Business interruption: AXA XL sentenced


The Commercial Court of Lille has ordered Axa XL to compensate a major clothing retailer for business interruption. The judges validated an extended warranty clause, which is particularly common in the retail sector.

Nearly three years after the announcement of the first Covid 19 lockdown, the issue of business interruption compensation is still causing a stir among insurers.

On 24 November 2022, the Commercial Court of Lille ordered Axa XL, an American subsidiary of Axa, to compensate Promod.
Validation of the « Impossibility of access » clause

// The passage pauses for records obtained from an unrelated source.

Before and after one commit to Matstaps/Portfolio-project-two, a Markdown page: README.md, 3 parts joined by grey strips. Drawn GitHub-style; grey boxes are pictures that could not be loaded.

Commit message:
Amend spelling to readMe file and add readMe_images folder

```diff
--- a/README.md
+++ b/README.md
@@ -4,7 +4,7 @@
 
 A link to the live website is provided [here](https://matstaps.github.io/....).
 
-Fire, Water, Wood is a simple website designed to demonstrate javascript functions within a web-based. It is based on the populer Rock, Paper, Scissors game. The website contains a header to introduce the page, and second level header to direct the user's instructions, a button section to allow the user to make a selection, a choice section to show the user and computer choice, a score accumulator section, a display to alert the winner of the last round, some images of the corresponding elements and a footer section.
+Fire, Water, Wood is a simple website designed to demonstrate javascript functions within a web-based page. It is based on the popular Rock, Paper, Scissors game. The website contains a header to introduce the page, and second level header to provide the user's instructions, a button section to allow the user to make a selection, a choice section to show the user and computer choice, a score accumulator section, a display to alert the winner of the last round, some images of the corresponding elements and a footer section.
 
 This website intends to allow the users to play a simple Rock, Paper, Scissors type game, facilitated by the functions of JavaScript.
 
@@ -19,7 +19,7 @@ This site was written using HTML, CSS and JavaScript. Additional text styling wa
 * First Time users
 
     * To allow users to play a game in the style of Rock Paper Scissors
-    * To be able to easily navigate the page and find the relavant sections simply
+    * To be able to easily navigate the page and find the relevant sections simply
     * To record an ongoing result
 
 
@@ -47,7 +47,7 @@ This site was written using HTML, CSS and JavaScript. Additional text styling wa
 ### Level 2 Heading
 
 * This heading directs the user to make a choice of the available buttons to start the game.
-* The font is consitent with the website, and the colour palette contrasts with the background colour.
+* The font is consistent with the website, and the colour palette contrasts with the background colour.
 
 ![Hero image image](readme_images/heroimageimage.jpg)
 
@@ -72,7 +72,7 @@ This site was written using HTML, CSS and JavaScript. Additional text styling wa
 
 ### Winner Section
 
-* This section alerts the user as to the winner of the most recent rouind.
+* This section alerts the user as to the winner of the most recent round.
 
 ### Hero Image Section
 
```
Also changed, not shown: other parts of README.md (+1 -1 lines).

The women’s clothing retailer took legal action against its insurer after the latter refused to compensate them for business losses suffered during successive periods of lockdown. Axa XL argued, in particular, that the conditions for the application of the business interruption cover had not been met. In order to reject this argument, the judges conducted a two-stage reasoning : they first admitted that the conditions necessary for the mobilisation of the basic business interruption cover were not indeed met, since there was no material damage. However, the “impossibility of access” warranty extension signed between Promod and its insurer, which added an impossibility of access/administrative constraints warranty to the contract, was deemed valid by the court.

In other words, the business interruption cover taken out by Promod, thanks to the extended warranty, is not subject to the occurrence of material damage. “This extension of cover, which does not presuppose material damage, is similar to the one that pitted Kookaï against Allianz on 30 September 2021,” said Jérôme Goy, Promod’s lawyer in the case.

This conviction will allow Promod to obtain compensation of up to 5 million per claim, i.e. compensation for each brand affected, primarily Promod in France. “This extended warranty clause is a risk for insurance companies, especially as it is particularly widespread in the trade sectors and is the subject of many riders“, warns Jérôme Goy, before indicating that Axa XL has appealed against this judgment.